● **Problem to solve**
Lines in the records below that contain the word "Generate" must each be copied.

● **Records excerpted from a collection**
------------------------------------

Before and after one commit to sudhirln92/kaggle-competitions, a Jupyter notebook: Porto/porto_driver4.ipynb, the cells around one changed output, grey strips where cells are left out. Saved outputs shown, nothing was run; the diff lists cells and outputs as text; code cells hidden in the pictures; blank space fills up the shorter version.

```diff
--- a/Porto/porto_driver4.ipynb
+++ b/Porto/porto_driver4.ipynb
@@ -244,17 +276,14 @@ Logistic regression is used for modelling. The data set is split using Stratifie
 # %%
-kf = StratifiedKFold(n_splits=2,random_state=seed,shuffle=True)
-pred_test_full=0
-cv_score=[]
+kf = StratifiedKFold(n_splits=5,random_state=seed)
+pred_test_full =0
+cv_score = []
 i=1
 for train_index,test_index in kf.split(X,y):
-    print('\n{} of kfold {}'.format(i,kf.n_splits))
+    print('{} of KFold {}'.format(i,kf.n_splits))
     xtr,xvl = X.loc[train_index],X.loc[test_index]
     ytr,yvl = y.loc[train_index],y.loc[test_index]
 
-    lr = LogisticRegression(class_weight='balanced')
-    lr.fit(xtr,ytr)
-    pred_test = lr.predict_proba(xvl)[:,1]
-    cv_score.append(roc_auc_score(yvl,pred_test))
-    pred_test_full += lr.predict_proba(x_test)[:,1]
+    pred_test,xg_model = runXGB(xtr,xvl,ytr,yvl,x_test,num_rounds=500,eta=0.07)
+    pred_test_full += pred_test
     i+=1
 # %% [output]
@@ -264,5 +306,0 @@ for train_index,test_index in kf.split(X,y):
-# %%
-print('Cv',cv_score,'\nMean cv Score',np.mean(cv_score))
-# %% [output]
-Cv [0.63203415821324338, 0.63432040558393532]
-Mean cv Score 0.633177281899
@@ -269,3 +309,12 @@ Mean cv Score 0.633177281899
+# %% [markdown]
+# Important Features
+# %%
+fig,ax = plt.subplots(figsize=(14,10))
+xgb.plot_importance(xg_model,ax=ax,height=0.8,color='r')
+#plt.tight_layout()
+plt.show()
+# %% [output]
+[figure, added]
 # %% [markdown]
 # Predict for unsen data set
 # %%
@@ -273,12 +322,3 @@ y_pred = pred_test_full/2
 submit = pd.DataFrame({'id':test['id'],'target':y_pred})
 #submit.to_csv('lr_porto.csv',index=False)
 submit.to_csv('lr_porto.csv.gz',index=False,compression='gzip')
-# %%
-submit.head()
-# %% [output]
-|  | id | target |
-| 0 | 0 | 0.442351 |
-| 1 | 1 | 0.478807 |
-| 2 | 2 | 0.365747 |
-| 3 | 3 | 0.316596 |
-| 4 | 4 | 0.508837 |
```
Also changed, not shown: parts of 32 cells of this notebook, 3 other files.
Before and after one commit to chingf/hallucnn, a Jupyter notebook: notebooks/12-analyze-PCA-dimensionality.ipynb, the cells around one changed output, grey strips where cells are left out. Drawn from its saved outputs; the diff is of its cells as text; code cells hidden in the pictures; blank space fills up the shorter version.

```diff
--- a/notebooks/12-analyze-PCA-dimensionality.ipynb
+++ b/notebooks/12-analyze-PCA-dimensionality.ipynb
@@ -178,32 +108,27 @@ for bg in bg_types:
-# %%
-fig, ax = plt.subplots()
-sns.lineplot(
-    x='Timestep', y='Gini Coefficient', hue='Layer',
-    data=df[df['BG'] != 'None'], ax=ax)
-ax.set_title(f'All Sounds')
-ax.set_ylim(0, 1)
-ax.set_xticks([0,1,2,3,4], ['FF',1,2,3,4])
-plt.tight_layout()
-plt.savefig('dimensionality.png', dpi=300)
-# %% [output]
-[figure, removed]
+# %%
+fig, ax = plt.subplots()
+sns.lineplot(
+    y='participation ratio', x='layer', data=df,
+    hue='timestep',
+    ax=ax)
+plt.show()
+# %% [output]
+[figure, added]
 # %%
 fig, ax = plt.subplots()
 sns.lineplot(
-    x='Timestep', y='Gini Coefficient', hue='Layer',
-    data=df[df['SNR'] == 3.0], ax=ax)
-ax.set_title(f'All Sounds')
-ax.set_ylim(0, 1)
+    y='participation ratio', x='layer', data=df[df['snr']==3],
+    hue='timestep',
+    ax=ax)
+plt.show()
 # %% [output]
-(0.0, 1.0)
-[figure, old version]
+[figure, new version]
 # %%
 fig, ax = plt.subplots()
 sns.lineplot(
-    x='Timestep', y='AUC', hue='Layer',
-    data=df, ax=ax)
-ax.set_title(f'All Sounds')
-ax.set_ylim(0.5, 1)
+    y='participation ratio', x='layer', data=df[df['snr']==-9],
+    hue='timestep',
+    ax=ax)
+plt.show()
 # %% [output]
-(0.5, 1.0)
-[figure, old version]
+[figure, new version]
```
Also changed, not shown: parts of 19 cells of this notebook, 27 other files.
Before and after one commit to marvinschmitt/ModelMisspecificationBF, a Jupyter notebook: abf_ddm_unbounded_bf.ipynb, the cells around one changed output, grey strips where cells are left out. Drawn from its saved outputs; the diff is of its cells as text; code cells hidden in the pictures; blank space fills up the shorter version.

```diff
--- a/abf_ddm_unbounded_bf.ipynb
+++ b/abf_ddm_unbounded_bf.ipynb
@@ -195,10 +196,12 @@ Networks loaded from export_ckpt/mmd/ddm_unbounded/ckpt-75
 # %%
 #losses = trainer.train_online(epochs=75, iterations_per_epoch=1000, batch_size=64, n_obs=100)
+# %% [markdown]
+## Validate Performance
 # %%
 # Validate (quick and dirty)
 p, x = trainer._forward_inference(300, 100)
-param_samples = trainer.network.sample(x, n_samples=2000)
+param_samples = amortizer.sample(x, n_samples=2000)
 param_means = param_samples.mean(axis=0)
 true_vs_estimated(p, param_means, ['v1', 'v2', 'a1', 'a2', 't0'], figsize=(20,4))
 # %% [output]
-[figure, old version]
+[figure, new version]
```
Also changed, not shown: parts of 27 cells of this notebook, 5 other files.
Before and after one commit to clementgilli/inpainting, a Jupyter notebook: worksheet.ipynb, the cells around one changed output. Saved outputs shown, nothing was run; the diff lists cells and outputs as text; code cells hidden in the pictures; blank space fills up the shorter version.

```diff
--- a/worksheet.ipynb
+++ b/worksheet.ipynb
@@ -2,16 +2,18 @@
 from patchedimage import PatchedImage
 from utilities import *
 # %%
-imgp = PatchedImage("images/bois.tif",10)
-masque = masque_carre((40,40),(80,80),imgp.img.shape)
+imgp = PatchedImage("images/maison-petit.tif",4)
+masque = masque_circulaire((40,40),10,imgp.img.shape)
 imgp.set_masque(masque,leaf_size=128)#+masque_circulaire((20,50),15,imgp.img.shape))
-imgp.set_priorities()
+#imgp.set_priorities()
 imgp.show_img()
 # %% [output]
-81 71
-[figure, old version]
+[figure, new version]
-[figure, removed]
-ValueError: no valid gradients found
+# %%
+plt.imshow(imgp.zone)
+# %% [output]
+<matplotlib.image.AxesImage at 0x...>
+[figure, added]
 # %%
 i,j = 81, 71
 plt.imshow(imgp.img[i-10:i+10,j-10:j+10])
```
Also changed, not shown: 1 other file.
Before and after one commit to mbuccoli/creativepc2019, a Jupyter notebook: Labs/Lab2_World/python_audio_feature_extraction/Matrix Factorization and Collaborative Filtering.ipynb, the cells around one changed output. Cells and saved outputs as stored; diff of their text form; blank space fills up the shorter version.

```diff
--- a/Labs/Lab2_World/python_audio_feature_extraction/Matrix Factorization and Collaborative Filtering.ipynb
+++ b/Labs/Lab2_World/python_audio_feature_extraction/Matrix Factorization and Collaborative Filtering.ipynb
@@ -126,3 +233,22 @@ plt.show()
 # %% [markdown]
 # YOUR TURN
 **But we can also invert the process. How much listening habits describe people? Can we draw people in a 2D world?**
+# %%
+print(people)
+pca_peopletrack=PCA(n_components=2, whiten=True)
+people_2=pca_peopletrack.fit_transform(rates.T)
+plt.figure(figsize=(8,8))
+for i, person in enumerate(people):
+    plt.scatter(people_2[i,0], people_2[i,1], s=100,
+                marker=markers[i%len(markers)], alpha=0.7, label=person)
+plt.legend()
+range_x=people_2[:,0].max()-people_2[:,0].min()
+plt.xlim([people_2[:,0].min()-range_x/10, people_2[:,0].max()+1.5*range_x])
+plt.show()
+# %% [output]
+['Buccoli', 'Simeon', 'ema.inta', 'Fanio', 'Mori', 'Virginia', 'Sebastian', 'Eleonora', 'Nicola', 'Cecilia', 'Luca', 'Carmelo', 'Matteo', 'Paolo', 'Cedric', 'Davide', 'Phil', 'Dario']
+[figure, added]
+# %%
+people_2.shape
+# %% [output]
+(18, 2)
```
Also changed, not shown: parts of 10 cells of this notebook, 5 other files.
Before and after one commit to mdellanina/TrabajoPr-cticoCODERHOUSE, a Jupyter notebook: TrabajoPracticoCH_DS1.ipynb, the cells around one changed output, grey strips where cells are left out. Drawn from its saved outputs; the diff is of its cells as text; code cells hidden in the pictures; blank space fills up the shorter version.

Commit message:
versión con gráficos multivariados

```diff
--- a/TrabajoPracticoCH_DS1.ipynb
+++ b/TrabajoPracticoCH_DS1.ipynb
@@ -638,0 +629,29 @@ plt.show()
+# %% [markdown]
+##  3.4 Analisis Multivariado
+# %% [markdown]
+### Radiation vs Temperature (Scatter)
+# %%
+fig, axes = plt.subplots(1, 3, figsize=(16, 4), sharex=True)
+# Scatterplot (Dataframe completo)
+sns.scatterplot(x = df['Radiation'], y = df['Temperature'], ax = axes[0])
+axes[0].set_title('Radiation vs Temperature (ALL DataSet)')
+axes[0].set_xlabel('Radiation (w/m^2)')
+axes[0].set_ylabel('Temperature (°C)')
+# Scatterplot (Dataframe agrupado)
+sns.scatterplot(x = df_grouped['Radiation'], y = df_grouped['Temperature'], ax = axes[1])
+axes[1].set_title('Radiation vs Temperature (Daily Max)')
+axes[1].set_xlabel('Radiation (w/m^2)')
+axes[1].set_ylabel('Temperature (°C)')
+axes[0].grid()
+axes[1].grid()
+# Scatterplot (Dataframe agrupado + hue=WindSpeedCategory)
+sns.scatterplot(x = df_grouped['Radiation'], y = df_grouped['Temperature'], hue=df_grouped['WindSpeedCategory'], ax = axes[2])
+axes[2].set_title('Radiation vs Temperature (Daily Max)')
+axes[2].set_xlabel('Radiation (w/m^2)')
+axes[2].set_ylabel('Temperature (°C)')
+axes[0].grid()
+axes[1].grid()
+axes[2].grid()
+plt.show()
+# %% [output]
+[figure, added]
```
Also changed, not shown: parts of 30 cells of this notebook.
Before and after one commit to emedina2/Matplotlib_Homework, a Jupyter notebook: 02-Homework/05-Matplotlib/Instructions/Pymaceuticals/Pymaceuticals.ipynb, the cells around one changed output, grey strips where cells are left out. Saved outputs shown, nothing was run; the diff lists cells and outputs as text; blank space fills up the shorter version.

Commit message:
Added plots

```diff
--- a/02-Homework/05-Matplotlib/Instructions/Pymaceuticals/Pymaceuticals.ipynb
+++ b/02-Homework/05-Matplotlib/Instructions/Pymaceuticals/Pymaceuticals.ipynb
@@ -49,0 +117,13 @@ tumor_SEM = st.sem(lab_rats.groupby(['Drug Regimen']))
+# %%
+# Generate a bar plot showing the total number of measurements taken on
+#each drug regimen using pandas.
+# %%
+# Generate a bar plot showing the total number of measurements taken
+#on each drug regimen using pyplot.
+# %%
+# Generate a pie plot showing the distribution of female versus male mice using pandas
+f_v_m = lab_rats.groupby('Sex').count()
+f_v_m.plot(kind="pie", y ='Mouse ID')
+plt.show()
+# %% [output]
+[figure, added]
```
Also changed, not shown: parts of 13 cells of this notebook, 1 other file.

------------------------------------

● **Output below**
+# Generate a bar plot showing the total number of measurements taken on
+# Generate a bar plot showing the total number of measurements taken
+# Generate a pie plot showing the distribution of female versus male mice using pandas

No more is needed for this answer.